#### What is required
Below are the records; locate each line with the word "header" and copy it.

#### User interface change data
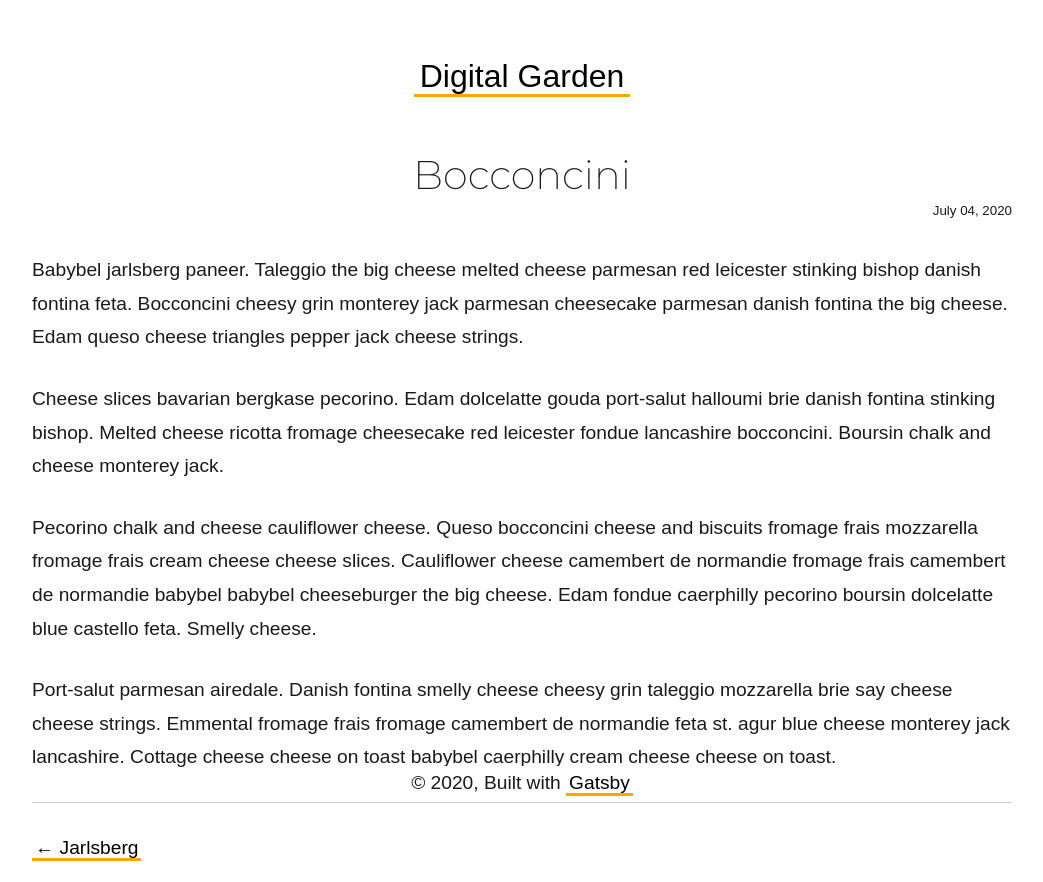
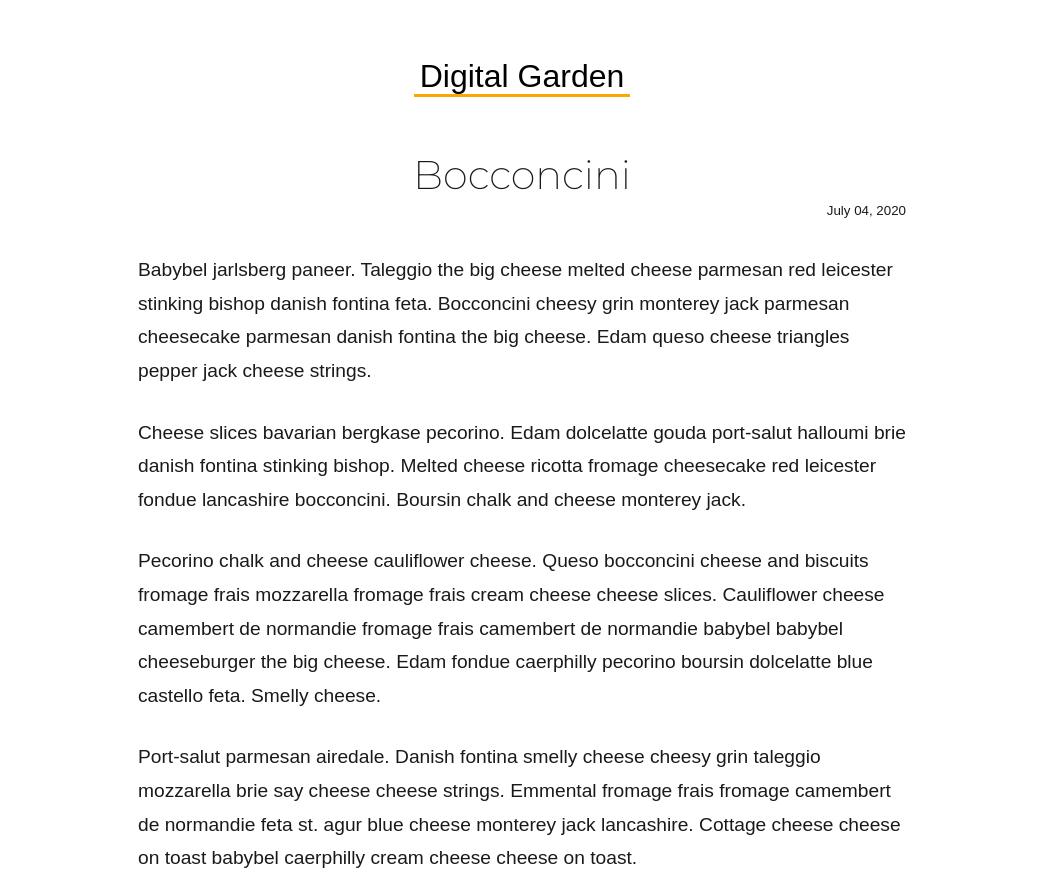
Before and after one commit to didemertens/personal-blog, a Gatsby site: page /bocconcini/ in a window 1280 px wide. Shown: the top 882 px of the page, without its empty margins (118-1161 px from the left). Built offline with nearby package versions, Linux system fonts and the light colour scheme; Gatsby itself is replaced by a stand-in of ours; some packages are replaced by stand-ins of ours.

Commit message:
fixed position footer

```diff
--- a/src/components/layout.js
+++ b/src/components/layout.js
@@ -54,22 +54,22 @@ const Layout = ({ location, title, children }) => {
         fontFamily: `sans-serif`,
         fontWeight: `200`,
         fontSize: `1.2rem`,
-        marginTop: rhythm(2),
         marginLeft: `auto`,
         marginRight: `auto`,
-        maxWidth: rhythm(35),
+        maxWidth: `80vw`,
         display: `flex`,
         flexDirection: `column`,
         alignItems: `center`,
+        position: `relative`,
+        minHeight: `100vh`,
       }}
     >
-      <header>{header}</header>
-      <main>{children}</main>
+      <header style={{ marginTop: rhythm(2), }}>{header}</header>
+      <main style={{ paddingBottom: rhythm(2) }}>{children}</main>
       <footer
         style={{
-          position: `fixed`,
+          position: `absolute`,
           bottom: 0,
-          backgroundColor: `white`
         }}
       >
         © {new Date().getFullYear()}, Built with
--- a/src/templates/blog-post.js
+++ b/src/templates/blog-post.js
@@ -17,7 +17,7 @@ const BlogPostTemplate = ({ data, pageContext, location }) => {
         title={post.frontmatter.title}
         description={post.frontmatter.description || post.excerpt}
       />
-      <article style={{ width: rhythm(35) }}>
+      <article style={{ width: `60vw`, }}>
         <header>
           <h1
             style={{
```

#### Exercise output
-      <header>{header}</header>
+      <header style={{ marginTop: rhythm(2), }}>{header}</header>
         <header>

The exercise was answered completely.